Directed by Aneesh Chaganty
Written by Aneesh Chaganty and Sev Ohanian
Starring John Cho, Debra Messing
We live in a world where everything happens on a screen of some sort. Heck, even as I’m writing this review, I’m paying attention to the news on my smart phone. We’re more interconnected to one another than just the words that comprise my review of Aneesh Chaganty’s “Searching,” which expanded this weekend after a strong limited debut.
In what is sure to be one of the more unique mainstream releases of 2018, “Searching” was shot entirely using a computer screen. John Cho plays David Kim, a father of one. He is adept at using the technology in front of him, being able to communicate with family members and conducting general life events.
His daughter, Margot (Michelle La) is a typical high schooler – she uses the internet to communicate with her dad, a point the story makes is that even a father can chastise his child and the words on the screen still have that “unwavering parental finger wagging” that I would get as a kid and in person; it’s that powerful.
When Margot goes missing, David reacts like any parent would: “where is my child?!” But it takes time for him to come to that ultimate conclusion.
At some point he involves the police and Detective Rosemary Vick (Debra Messing) is brought on. This is where the script by Chaganty and Sev Ohanian gets even better, because you think you know your child and you realize you don’t leading David to frantically dig into his daughter’s past to find clues about what’s become of her.

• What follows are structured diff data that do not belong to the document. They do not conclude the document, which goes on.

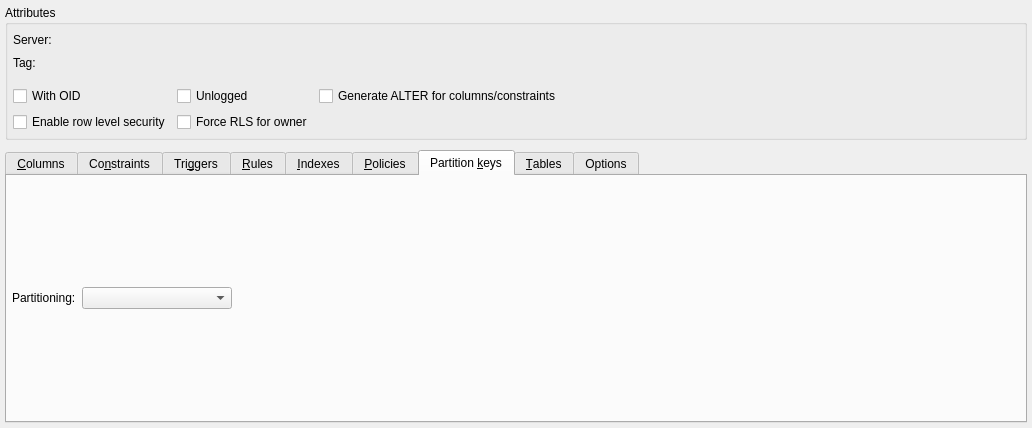
This is libs/libgui/ui/dbobjects/tablewidget.ui in pgmodeler/pgmodeler as Qt 5 draws it before an edit. The edited form follows.
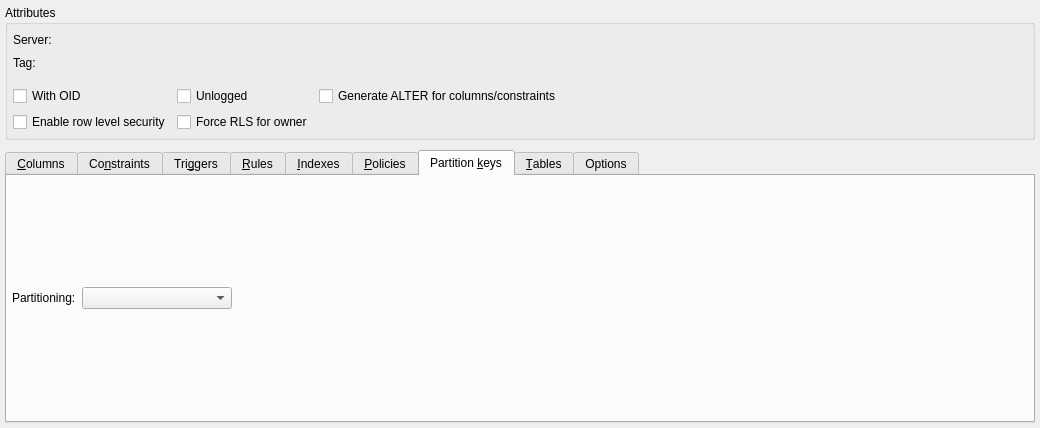
This is the edited form. The open tabs and pages were chosen to show the change.

What changed in the file:
```diff
--- a/libs/libgui/ui/dbobjects/tablewidget.ui
+++ b/libs/libgui/ui/dbobjects/tablewidget.ui
@@ -6,7 +6,7 @@
    <rect>
     <x>0</x>
     <y>0</y>
-    <width>1032</width>
+    <width>1040</width>
     <height>428</height>
    </rect>
   </property>
```
Left out of the diff: 6 changed lines with no effect on the pictures.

The reason why this tried and true story works as well as it does is because the audience is following the clues along with David. You can feel his pain and anguish when a clue doesn’t yield the results you’d expect, or a well-placed camera catches an outburst.
Cho is sublime as a desperate father. He has to adapt as he scours the internet and the character grows as a result of this situation. Messing is direct, even blunt in some instances as she must be. As the case unfolds, it was interesting to see, not only their conversations, but also the visual cues carrying the story towards its rather shocking conclusion.
Web cameras play a huge role in some aspects of this story and cinematographer Juan Sebastian Baron needs to be acknowledged for his inventiveness. There’s a scene about a third of the way through the film where David confronts his brother, Peter (Joseph Lee). Using multiple camera angles, Baron composes the conversation and the result and with multiple vantage points, an energy is created that makes this particular scene the most relatable to audiences.
I had an opportunity to speak with the film’s producer, Timur Bekmambetov at South by Southwest earlier this year in relation to another movie where he mentioned that, through his production company Bazlevs, they were going to continue to explore this style of filmmaking.
“Searching” is the modern equivalent to watching the now-infamous O.J. Simpson Bronco chase down the 405 in 1994: we are seeing life unfold in real-time. It is harrowing, it is funny, it is sad, it is messy, but it is genuine and it is powerful.
I for one will be first on line this weekend to catch “Searching” again and I look forward to what is in store for Aneesh Chaganty.
3.5 out of 4